“They’re going to brainwash you into donating millions to their AI research.”
“Nancy, can I come too so I can rock the boat and mock them for their singularity ideas?”
“Nancy’s going to some rationality class that teaches how to rationalize your crazy beliefs.”

I didn’t know what to expect, because, as far as I could tell, self-described rationalists were not really getting anywhere particularly awesome in any arenas in life; instead according to Isaacson it was the reality-distortionists who were dominating.

But the class was actually totally awesome! The above is a photo of one of the lecturers talking about thought experiments, a topic I’ll write about later. Anna (not pictured) taught us about using numbers to help make decisions.

Anna gave the example of figuring out if you should buy a faster microwave that could shave off 2 minutes a day in cooking time over the course of the microwave’s life, say 2 years. If you value your time at $50 an hour and the cost of getting the faster microwave is less than 2 minutes per day * 2 years * $50 per hour, then you should get the microwave.

Another example is if you are researching airline prices and wondering how much more time you should spend looking for a better deal. If you think you could save $100 if you research for another hour and you value your time at $100/hour, then you should spend less than (probably much less than) 1 more hour looking for a better deal.

Because Dilip had remarked to me that young people shouldn’t think their time was worthless, especially if they planned to be rich, because then one’s time is worth a lot more in expectation, I asked Anna, “If you think you’re going to be making a lot more money in the future, then you should value your current time as higher in expectation?”

Anna said, “Yes. That’s an error many college kids make, not realizing they’re going to be making 6 digits in a year or so and continuing to value their time as though it’s worth $10 an hour.”
“So if I believe I’m going to be a billionaire then I should value my time as crazily high in expectation and buy every new time saving device?”
“…Do you believe you’re going to be a billionaire?”
“Yes.”
“That’s kind of hard to do…”
“Maybe just hundreds of millions then.”

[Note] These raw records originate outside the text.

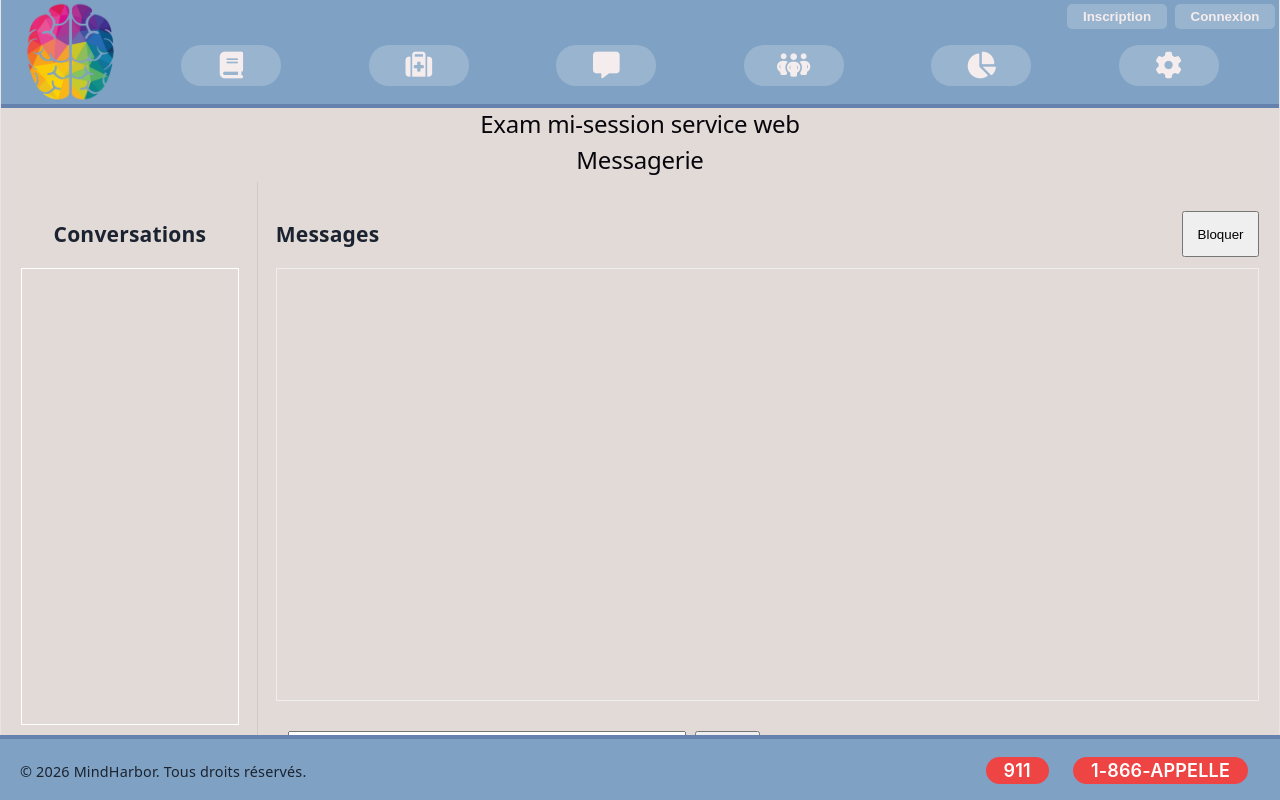
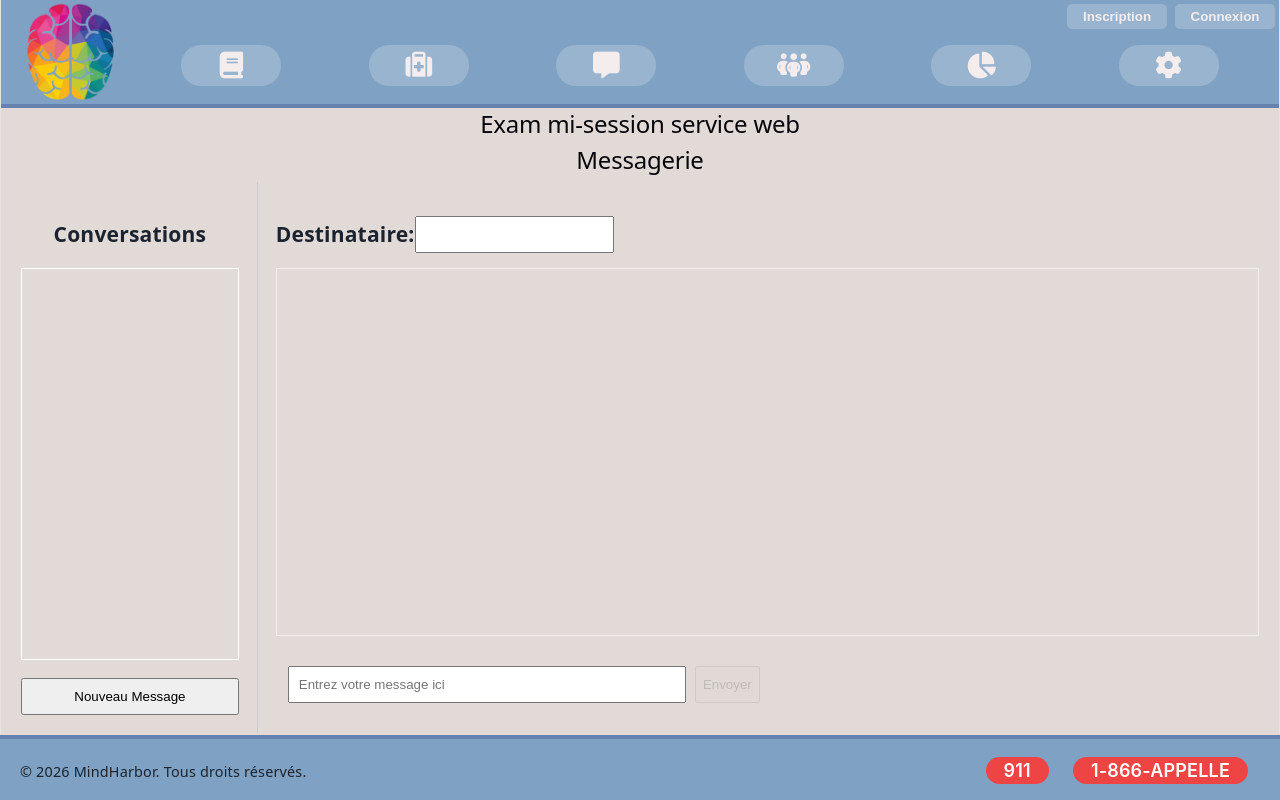
Before and after one commit to clementlaflamme/mindharbor, a React (Vite) app in the folder client/: page / in a window 1280 px wide. Both pictures are taken after a click on the button 606 px from the left and 65 px from the top of the page. Built offline with nearby package versions, Linux system fonts and the light colour scheme.

Commit message:
[Patch] pour que le footer ne cache pas les elements de la page

```diff
--- a/client/src/components/Messagerie.tsx
+++ b/client/src/components/Messagerie.tsx
@@ -93,13 +93,23 @@ export default function Messagerie() {
                 </li>
               ))}
             </ul>
-            <button className="new-message-btn">Nouveau Message</button>
+            <button className="new-message-btn" onClick={()=>{setInterlocuteur(null), setMessages(null)}}>Nouveau Message</button>
           </aside>
 
 
 
           <main className="messagerie-conversation">
-            <div className="infos-container"><div className="interlocuteur-container"><h3>{interlocuteur?  (<><img src={resolveAvatarUrl(interlocuteur.avatarUrl)} className="avatar"/>{interlocuteur.pseudonyme}</>) : "Messages"}</h3></div><button className="bloquer-btn">Bloquer</button></div>
+            <div className="infos-container">
+              <div className="interlocuteur-container">
+                {interlocuteur? (
+                  <><h3><img src={resolveAvatarUrl(interlocuteur.avatarUrl)} className="avatar"/>{interlocuteur.pseudonyme}</h3></>) :
+
+                  <><h3>Destinataire: </h3><input type="text" className="interlocuteur-input" /></>
+
+                }
+              </div>
+              {interlocuteur && (<button className="bloquer-btn">Bloquer</button>)}
+            </div>
             <ul className="messages-container">
               {messages?.map(mess => {
               const estMoi = mess.expediteurId === utilisateur?.id;
@@ -112,12 +122,19 @@ export default function Messagerie() {
             </ul>
 
             <form className="message-input-container" onSubmit={
-                (e)=>{
+                async (e)=>{
                     e.preventDefault();
                     console.log("Message Envoyé")
-                    if (interlocuteur) {
-                      api.post(`/api/v1/messages/${interlocuteur.id}`)
-                      setNouveauMessage("")
+                    if(!interlocuteur || !nouveauMessage.trim()) {
+                      return;
+                    }
+
+                    try {
+                      await api.post(`/api/v1/messages/${interlocuteur.id}`, { contenu: nouveauMessage });
+                      setNouveauMessage("");
+                      getMessages(interlocuteur.id);
+                    } catch (err) {
+                      console.error("Erreur envoi message: ", err)
                     }
 
 
@@ -132,7 +149,7 @@ export default function Messagerie() {
                 value = {nouveauMessage}
                 onChange={(e) => setNouveauMessage(e.target.value)}
               />
-              <button className="message-send-btn">Envoyer</button>
+              <button className="message-send-btn" disabled={nouveauMessage === ""}>Envoyer</button>
             </form>
 
           </main>
--- a/client/src/components/messagerie.css
+++ b/client/src/components/messagerie.css
@@ -68,7 +68,7 @@ ul {
   width: 100%;
 }
 
-.message-input {
+.message-input, .interlocuteur-input {
   flex: 1;
   padding: 0.5rem;
 }
@@ -110,3 +110,9 @@ ul {
   display: flex;
   margin: 5px;
 }
+
+button:disabled {
+  opacity: 0.5;
+  cursor: not-allowed;
+  pointer-events: none;
+}
--- a/client/src/index.css
+++ b/client/src/index.css
@@ -187,6 +187,7 @@ button:hover {
   flex-direction: column;
   width: 100%;
   min-height: 0;
+  padding-bottom: 65px;
 }
 
 .b-rad25 {
```
Also changed, not shown: 1 other file (tests, documents, lock files or other folders).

As a result of this particular lesson I now feel totally guiltless about owning 2 iPads, 2 iPhone 4S’s, and 7 kindles (each a different model) and extremely guilty about watching silly movies and getting manicures. So yeah, no more nail art and I still haven’t seen Madagascar 3…